Remember Me
Or use your Academic/Social account:


Or use your Academic/Social account:


You have just completed your registration at OpenAire.

Before you can login to the site, you will need to activate your account. An e-mail will be sent to you with the proper instructions.


Please note that this site is currently undergoing Beta testing.
Any new content you create is not guaranteed to be present to the final version of the site upon release.

Thank you for your patience,
OpenAire Dev Team.

Close This Message


Verify Password:
Verify E-mail:
*All Fields Are Required.
Please Verify You Are Human:
fbtwitterlinkedinvimeoflicker grey 14rssslideshare1
Gerteis, Christopher; George, Timothy S (2014)
Languages: English
Types: Article
Subjects: 700, 5600, 8560
Japan’s spectacular economic growth after 1945 made it a model for its neighbors and even, at the height of its economic dominance and hubris in the 1980s, an exemplar of modern capitalism for business leaders in the Americas, Europe, and Pacific Asia.
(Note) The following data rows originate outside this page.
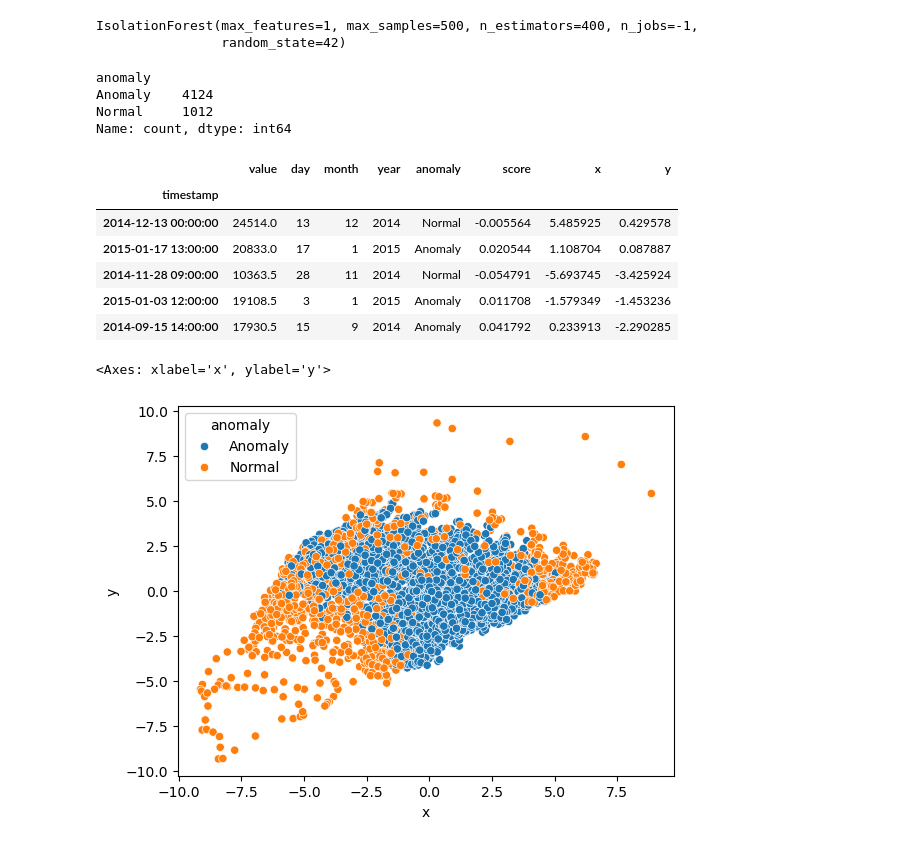
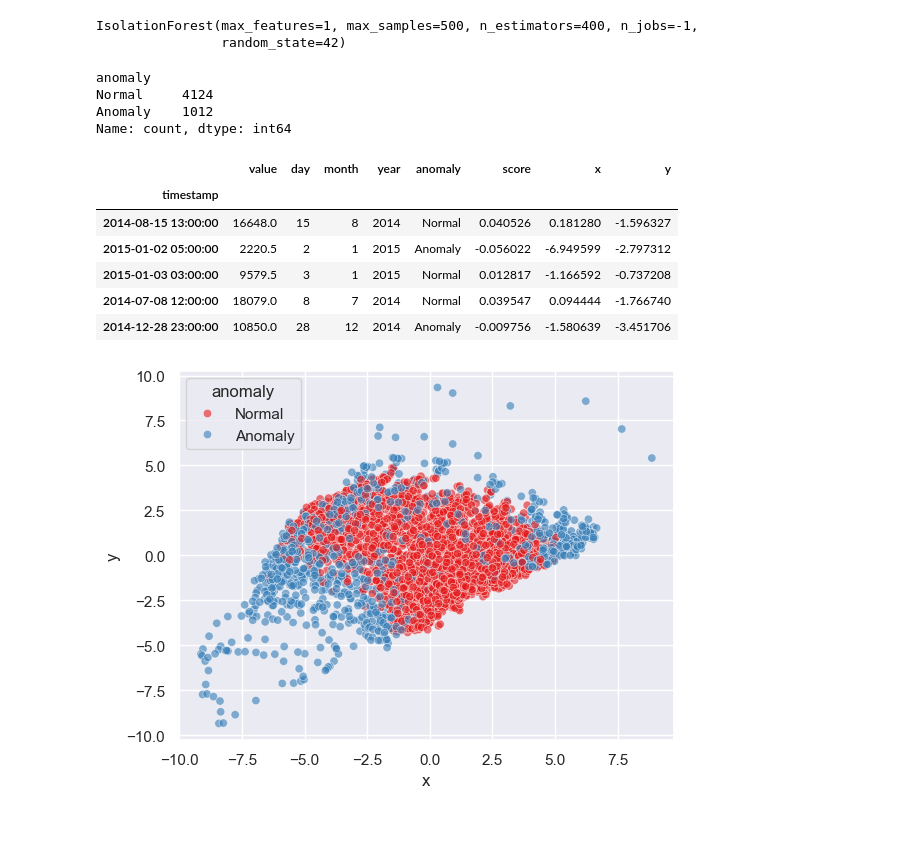
Before and after one commit to iamblack08/anomaly-detection, a Jupyter notebook: main.ipynb, the cells around one changed output. Saved outputs shown, nothing was run; the diff lists cells and outputs as text; code cells hidden in the pictures.

Commit message:
updated test with daily data

```diff
--- a/main.ipynb
+++ b/main.ipynb
@@ -6,6 +6,8 @@ import seaborn as sns
 from sklearn.preprocessing import StandardScaler
 from sklearn.ensemble import IsolationForest
 from sklearn.decomposition import PCA
+# %%
+sns.set_theme(context='notebook',style='darkgrid',palette='Set1')
 # %%
 df= pd.read_csv(r'dataset\realKnownCause\realKnownCause\nyc_taxi.csv')
 # %%
@@ -145,20 +147,20 @@ model.fit(x)
 IsolationForest(max_features=1, max_samples=500, n_estimators=400, n_jobs=-1,
                 random_state=42)
 # %%
-predictions= model.predict(hourly_scaled)
+predictions= model.predict(x)
 # %%
-score= model.decision_function(hourly_scaled)
+score= model.decision_function(x)
 # %%
 hourly['anomaly']= predictions
 hourly['score']= score
 # %%
-hourly['anomaly']= hourly['anomaly'].apply(lambda x : 'anomaly' if x == -1 else 'Normal')
+hourly['anomaly']= hourly['anomaly'].apply(lambda x : 'Anomaly' if x == -1 else 'Normal')
 # %%
 hourly['anomaly'].value_counts()
 # %% [output]
 anomaly
-Anomaly    4124
-Normal     1012
+Normal     4124
+Anomaly    1012
 Name: count, dtype: int64
 # %%
 hourly= hourly[['value','day','month','year','anomaly','score','x','y']]
@@ -167,13 +169,14 @@ hourly.sample(5)
 # %% [output]
 |  | value | day | month | year | anomaly | score | x | y |
 | timestamp |  |  |  |  |  |  |  |  |
-| 2014-12-13 00:00:00 | 24514.0 | 13 | 12 | 2014 | Normal | -0.005564 | 5.485925 | 0.429578 |
-| 2015-01-17 13:00:00 | 20833.0 | 17 | 1 | 2015 | Anomaly | 0.020544 | 1.108704 | 0.087887 |
-| 2014-11-28 09:00:00 | 10363.5 | 28 | 11 | 2014 | Normal | -0.054791 | -5.693745 | -3.425924 |
-| 2015-01-03 12:00:00 | 19108.5 | 3 | 1 | 2015 | Anomaly | 0.011708 | -1.579349 | -1.453236 |
-| 2014-09-15 14:00:00 | 17930.5 | 15 | 9 | 2014 | Anomaly | 0.041792 | 0.233913 | -2.290285 |
+| 2014-08-15 13:00:00 | 16648.0 | 15 | 8 | 2014 | Normal | 0.040526 | 0.181280 | -1.596327 |
+| 2015-01-02 05:00:00 | 2220.5 | 2 | 1 | 2015 | Anomaly | -0.056022 | -6.949599 | -2.797312 |
+| 2015-01-03 03:00:00 | 9579.5 | 3 | 1 | 2015 | Normal | 0.012817 | -1.166592 | -0.737208 |
+| 2014-07-08 12:00:00 | 18079.0 | 8 | 7 | 2014 | Normal | 0.039547 | 0.094444 | -1.766740 |
+| 2014-12-28 23:00:00 | 10850.0 | 28 | 12 | 2014 | Anomaly | -0.009756 | -1.580639 | -3.451706 |
 # %%
-sns.scatterplot(data=hourly, x='x', y='y', hue='anomaly')
+sns.scatterplot(data=hourly, x='x', y='y', hue='anomaly', alpha=0.6)
+
+plt.show()
 # %% [output]
-<Axes: xlabel='x', ylabel='y'>
-[figure, old version]
+[figure, new version]
```
Also changed, not shown: parts of 20 cells of this notebook.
By the early 1990s, however, the collapse of mammoth real estate and stock market bubbles launched the nation on two decades of stagnation or fitful growth, deflation, and soul searching. The hubris that drove the post-war era – that “we had all the answers” – had collapsed. And then, on 11 March 2011, the state’s ineffectual response to the triple-crises of earthquake, tsunami, and nuclear disaster in northeastern Japan heightened popular debate over whether the nation was doomed to a slow decline or might yet be able to recover its vigor and discover a new path and new purposes.
  • The results below are discovered through our pilot algorithms. Let us know how we are doing!

    • 3 Jeff Kingston, “Abe's Nuclear Energy Policy and Japan's Future,” The Asia-Pacific Journal, Vol. 11, Issue 34, No. 1, August 19, 2013; and Cai Hong, “Over Japan's past, Abe should ditch ambiguity for reconciliation,” China Daily, 18 July 2013. Available here at ChinaPost. Accessed 21 July 2013.
    • 4 The question of the total numbers of people killed during the Asia-Pacific War (1931- 1945) is still very controversial, although estimates range between 15 and 20 million. For a sobering discussion of this issue, see John Dower's epilogue “From War to Peace” in John W. Dower, War Without Mercy: Race and Power in the Pacific War (New York: Pantheon Books, 1986), 293-317.
    • 5 “Turning Japanese: Debt and Politics in America and Europe,” The Economist, 30 July 2011. Accessed 21 January 2013.
  • No related research data.
  • No similar publications.

Share - Bookmark

Download from

Cite this article